Start of Block
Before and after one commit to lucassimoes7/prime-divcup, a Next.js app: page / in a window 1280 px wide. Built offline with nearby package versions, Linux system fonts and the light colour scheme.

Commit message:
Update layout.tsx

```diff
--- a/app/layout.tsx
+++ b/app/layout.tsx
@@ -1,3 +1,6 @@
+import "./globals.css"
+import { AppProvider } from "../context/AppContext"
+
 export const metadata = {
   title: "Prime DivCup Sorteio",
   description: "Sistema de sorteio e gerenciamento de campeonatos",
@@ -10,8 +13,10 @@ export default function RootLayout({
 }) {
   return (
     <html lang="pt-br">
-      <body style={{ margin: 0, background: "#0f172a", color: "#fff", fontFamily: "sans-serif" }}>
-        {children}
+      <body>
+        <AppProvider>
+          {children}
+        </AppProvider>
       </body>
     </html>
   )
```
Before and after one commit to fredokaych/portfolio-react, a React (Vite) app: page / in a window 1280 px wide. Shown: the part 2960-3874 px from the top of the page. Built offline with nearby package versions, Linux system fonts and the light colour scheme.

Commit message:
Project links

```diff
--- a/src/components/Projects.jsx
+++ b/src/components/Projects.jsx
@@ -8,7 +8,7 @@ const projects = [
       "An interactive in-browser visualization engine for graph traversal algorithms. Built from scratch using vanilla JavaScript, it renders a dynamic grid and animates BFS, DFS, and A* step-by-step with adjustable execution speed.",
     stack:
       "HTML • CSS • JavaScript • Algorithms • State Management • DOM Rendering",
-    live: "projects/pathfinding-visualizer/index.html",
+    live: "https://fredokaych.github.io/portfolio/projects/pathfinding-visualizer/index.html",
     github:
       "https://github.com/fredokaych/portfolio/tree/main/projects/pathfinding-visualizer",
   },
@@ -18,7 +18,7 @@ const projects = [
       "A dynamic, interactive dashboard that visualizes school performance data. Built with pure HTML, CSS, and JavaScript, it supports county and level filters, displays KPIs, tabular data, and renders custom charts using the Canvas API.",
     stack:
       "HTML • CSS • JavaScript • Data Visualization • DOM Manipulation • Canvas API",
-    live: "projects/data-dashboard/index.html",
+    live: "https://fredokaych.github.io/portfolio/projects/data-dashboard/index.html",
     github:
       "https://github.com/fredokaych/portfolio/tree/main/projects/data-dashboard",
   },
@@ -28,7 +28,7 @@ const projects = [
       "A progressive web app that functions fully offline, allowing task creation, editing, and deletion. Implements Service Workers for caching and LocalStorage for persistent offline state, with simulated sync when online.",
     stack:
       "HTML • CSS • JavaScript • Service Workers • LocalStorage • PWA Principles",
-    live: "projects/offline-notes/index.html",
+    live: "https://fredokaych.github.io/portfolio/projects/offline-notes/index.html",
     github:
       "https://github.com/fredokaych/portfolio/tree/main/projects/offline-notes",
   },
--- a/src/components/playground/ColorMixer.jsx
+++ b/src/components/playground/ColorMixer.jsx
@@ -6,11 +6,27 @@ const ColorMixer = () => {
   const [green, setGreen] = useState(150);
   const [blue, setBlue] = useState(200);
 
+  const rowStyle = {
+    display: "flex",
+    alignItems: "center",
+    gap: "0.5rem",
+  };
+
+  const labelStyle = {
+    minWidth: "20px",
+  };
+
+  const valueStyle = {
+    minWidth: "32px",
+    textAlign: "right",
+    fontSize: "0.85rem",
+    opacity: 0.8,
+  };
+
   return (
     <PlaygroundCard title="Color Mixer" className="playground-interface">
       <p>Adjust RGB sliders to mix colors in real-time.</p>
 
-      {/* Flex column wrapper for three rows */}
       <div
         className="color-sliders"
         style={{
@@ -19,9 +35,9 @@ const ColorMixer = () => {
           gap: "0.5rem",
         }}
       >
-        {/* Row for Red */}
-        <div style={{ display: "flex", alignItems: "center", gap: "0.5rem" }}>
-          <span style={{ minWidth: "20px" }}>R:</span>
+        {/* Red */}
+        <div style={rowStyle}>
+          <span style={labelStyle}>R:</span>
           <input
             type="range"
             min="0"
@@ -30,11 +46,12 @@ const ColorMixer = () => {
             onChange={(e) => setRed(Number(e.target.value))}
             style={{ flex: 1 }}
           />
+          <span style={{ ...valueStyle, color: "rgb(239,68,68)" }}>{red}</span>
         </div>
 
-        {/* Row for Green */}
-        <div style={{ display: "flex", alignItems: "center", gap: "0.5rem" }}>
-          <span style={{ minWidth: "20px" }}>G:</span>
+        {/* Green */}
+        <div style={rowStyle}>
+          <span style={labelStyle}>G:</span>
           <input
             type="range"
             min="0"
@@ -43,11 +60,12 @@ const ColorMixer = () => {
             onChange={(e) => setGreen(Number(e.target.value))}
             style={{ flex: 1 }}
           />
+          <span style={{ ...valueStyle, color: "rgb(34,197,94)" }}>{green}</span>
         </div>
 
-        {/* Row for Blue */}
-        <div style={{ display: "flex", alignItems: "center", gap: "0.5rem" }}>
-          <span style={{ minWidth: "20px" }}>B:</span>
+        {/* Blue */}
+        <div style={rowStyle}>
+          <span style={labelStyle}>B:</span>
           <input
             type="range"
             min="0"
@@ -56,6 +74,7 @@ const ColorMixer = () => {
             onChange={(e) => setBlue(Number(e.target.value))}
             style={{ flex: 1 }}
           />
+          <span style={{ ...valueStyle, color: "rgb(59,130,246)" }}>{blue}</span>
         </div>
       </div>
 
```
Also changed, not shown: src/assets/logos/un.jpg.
End of Block
* Exercise aim: Using the listing above, show each line with the word "components" in it.

* Exercise output:
--- a/src/components/Projects.jsx
+++ b/src/components/Projects.jsx
--- a/src/components/playground/ColorMixer.jsx
+++ b/src/components/playground/ColorMixer.jsx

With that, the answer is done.